When we enter the medical tent, a doctor immediately escorts me to an empty cot in the back.
“Have you been drinking water?”
“When’s the last time you ate?”
“I just had lunch.”
“How long have been in the sun?”
“To be honest, I’ve been mostly in air conditioning and the shade?” I’m beginning to understand how my red-faced sunburn has betrayed me.
“Well, how do you feel?”
Remember my lack of sleep, I answer, “I am a little tired, but I do have to visit a men’s room.”
“You can do that later. Lie down now. Take off your shirt. You know, cotton kills.”
And so I conclude I’ve now been consumed within some medical labyrinth. I call a nearby Scoutmaster to come bring my son to the HTN tent on the other side of the camp. She graciously agrees. They decide to walk the length of camp to avoid the bus lines.

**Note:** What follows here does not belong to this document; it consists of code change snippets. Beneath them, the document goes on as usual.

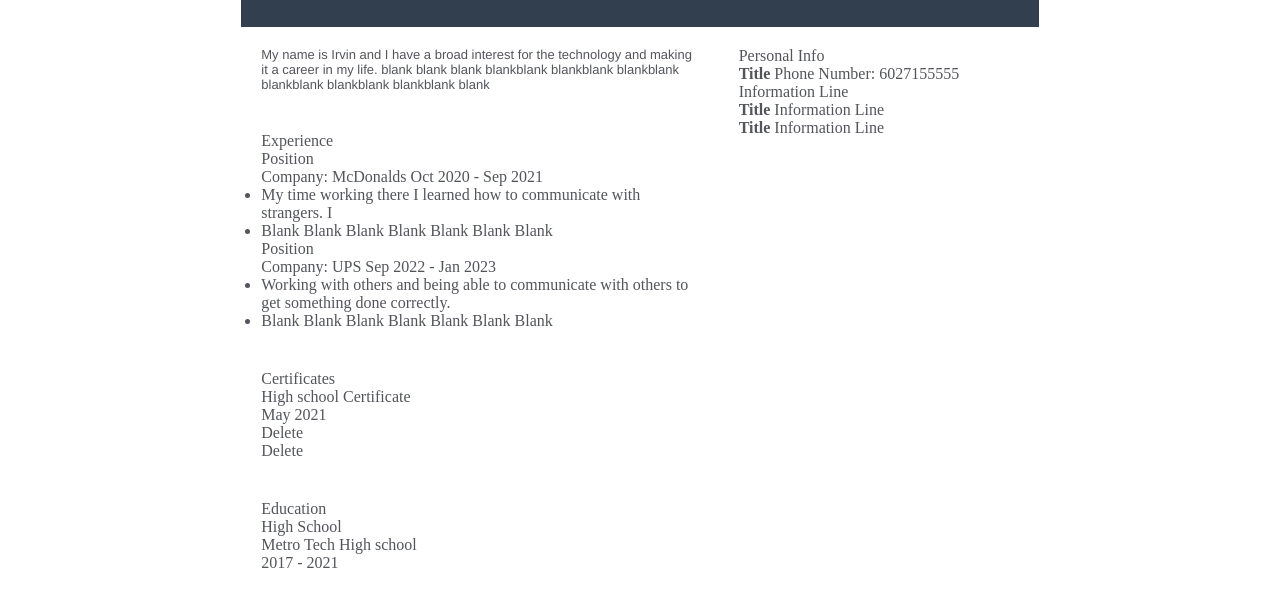
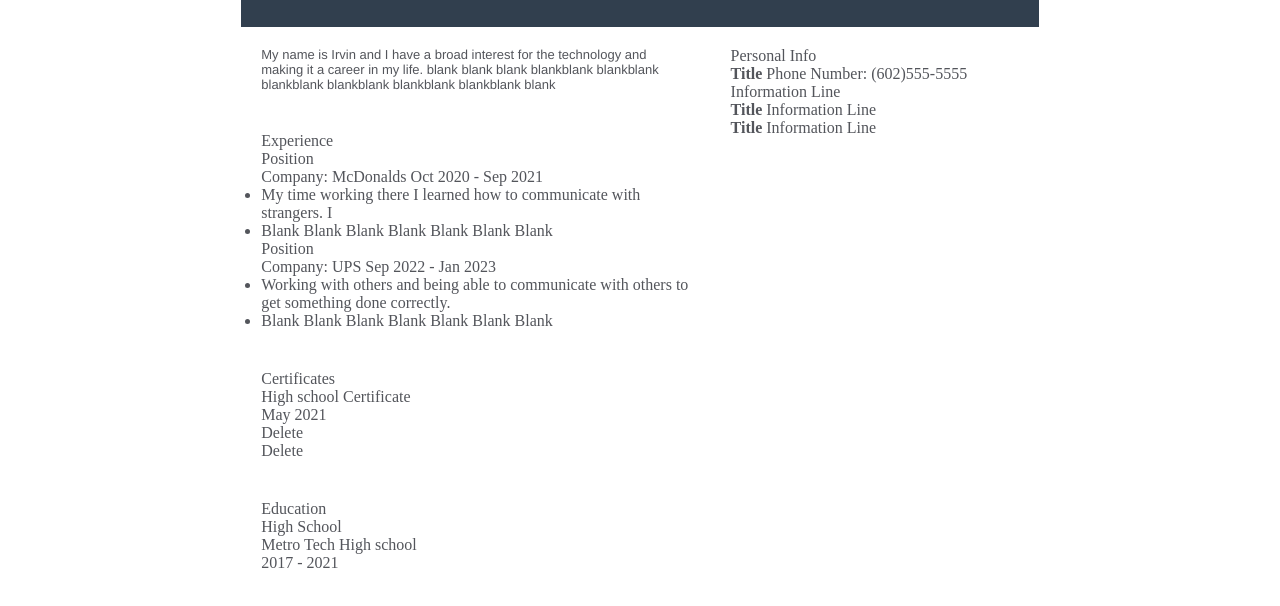
Before and after one commit to Rephec/resume, a plain HTML site: page index.html in a window 1280 px wide. Shown: the part 74-680 px from the top of the page. Drawn offline with Linux system fonts and the light colour scheme.

Commit message:
Update index.html

```diff
--- a/index.html
+++ b/index.html
@@ -75,7 +75,7 @@
             <div class="info-item">
               <strong>Title</strong>
               <span class="info">Phone Number:</span>
-              <span class="info">6027155555</span>
+              <span class="info">(602)555-5555</span>
               <span class="info">Information Line</span>
             </div>
             <div class="info-item">
```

Minutes later, there’s a clap of thunder – a loud very close clap of thunder. I immediate recognize the weather phenomenon. The juicy air has spawned an isolated thunderstorm. I don’t expect it to be as severe as a frontal thunderstorm, but the vicinity of the lightning strikes caused me concern about my son and the Scoutmaster walking him down the camp trail. Later, I discover they had quickly moved into a shelter and road out the storm in perfect safety.
“Safety,” on the other hand, was not a word I would attach to my situation, for the obvious soon hits me. I’m in a metal framed tent lying on a metal framed cot in the middle of a thunderstorm. Then I see something that really worried me. Above me is an electrically outlet that appears precariously assembled.

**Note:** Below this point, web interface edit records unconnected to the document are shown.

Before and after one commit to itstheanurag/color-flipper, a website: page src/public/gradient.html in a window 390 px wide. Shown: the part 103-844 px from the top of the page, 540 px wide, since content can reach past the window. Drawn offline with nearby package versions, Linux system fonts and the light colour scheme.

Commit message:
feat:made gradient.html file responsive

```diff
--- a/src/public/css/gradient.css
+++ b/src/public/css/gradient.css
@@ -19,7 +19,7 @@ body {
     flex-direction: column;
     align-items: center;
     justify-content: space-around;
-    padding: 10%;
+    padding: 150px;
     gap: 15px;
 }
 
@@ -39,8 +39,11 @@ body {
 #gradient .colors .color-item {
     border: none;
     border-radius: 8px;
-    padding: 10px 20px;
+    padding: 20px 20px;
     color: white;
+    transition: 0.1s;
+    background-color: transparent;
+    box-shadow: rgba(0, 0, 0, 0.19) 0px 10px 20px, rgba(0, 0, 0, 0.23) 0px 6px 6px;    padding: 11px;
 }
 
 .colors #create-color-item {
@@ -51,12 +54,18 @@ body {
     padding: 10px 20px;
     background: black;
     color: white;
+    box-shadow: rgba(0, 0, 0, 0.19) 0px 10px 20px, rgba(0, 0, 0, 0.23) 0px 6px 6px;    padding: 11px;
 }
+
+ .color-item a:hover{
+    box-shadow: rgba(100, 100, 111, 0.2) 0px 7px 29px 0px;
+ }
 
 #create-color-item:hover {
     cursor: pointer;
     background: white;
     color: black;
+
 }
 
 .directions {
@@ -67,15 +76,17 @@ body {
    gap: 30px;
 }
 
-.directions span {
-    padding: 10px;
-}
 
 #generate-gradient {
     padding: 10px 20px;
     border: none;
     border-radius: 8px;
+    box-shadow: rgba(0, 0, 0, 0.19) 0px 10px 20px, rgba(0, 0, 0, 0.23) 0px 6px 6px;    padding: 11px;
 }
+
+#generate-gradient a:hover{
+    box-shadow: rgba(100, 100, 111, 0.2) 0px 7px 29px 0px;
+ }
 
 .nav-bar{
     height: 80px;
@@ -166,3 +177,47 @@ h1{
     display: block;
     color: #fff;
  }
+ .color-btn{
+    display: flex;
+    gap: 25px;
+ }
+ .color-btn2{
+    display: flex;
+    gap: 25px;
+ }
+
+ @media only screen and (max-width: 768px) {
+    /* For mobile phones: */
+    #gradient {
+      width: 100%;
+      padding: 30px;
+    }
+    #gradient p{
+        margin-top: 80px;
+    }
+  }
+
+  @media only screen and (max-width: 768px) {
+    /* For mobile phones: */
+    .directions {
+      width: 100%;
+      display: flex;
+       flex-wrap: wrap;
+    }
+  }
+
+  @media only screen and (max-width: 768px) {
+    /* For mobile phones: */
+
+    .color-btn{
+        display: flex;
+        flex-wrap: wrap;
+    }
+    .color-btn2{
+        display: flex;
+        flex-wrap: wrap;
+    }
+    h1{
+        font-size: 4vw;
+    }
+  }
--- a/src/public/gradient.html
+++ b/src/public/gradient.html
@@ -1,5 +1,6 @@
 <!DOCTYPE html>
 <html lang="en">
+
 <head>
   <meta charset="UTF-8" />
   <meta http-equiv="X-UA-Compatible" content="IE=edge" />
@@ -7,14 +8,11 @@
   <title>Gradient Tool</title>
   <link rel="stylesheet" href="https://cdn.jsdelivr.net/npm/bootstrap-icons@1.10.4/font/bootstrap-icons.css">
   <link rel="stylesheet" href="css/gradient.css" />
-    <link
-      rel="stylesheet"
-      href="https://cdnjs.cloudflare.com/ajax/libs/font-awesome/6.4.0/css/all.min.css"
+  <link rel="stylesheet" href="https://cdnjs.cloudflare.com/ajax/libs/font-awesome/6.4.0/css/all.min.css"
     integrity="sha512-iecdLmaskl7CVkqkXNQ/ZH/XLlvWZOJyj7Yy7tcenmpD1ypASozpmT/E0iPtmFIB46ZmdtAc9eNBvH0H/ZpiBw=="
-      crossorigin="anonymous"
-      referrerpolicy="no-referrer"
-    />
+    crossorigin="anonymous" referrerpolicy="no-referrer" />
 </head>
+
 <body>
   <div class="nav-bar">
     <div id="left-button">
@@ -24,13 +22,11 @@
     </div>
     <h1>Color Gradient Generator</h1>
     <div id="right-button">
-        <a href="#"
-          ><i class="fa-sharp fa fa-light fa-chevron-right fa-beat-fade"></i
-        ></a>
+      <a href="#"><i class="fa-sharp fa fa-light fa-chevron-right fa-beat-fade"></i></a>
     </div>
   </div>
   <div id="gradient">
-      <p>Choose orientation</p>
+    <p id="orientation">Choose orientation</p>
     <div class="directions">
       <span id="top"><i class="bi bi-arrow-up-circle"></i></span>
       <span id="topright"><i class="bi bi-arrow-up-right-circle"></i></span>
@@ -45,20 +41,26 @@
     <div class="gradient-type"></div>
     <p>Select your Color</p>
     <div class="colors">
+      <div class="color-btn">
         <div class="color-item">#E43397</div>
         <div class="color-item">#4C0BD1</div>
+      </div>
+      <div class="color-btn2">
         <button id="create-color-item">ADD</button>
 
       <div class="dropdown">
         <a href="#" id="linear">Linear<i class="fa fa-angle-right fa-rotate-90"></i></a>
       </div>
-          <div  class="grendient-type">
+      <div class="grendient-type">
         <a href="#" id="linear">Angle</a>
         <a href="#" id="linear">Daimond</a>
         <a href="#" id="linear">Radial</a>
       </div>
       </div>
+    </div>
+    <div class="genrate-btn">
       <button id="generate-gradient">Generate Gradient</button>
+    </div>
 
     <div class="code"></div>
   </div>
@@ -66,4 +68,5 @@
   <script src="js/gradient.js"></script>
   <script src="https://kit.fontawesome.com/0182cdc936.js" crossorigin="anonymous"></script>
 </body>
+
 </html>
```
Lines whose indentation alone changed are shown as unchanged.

Then a man appears with a camera, seemingly to take a picture of me. I ask him what he’s doing. “Oh, I’m just taking a picture of the flood.” He point below me.
I’m sitting in a six inch pool of water…
…lying in a metal framed cot…
…beneath a fragile – and live – electrical outlet…
…in the middle of a very gusty thunderstorm.
Double – no, triple – no, quadruple – ouch!
After the doctor forgets I’m there, they release me and I head back to camp, which sustained the storm remarkably well. Kudos to our preparations at the Shake-Down and the fact our Scoutmaster remained in camp. After my brief and somewhat embarrassing stay in the medical tent, I relieve our Scoutmaster. He stealthily disappears in search of any available 314 and 315 patches in order to construct yet more sets to meet the unexpected demand for the Interlocking Turtle. He returns just before dinner with a victorious grin and, later that evening, disperses the sets to some of the anxious boys who had requested them.
Later that night I have shower duty. At camp, scoutmasters and Scouts must share shower duty. Basically, we have to manage how many people enter the showers so they don’t get crowded. As I come to replace the scoutmaster in the shift before me, we both see lightning in the distance. We must shut down the showers amidst the complaints of unshowered men and boys. The “we are just following orders” routine seems to work well. The rain comes with event.
They say the only thing rain brings down south is more humidity. I’d say “they” are right. As I go to bed, I can’t help but think Swedes must love this sauna-like weather.
Stay Tuned for Tomorrow’s Exciting Journal Entry: Cleanliness is next to Godliness.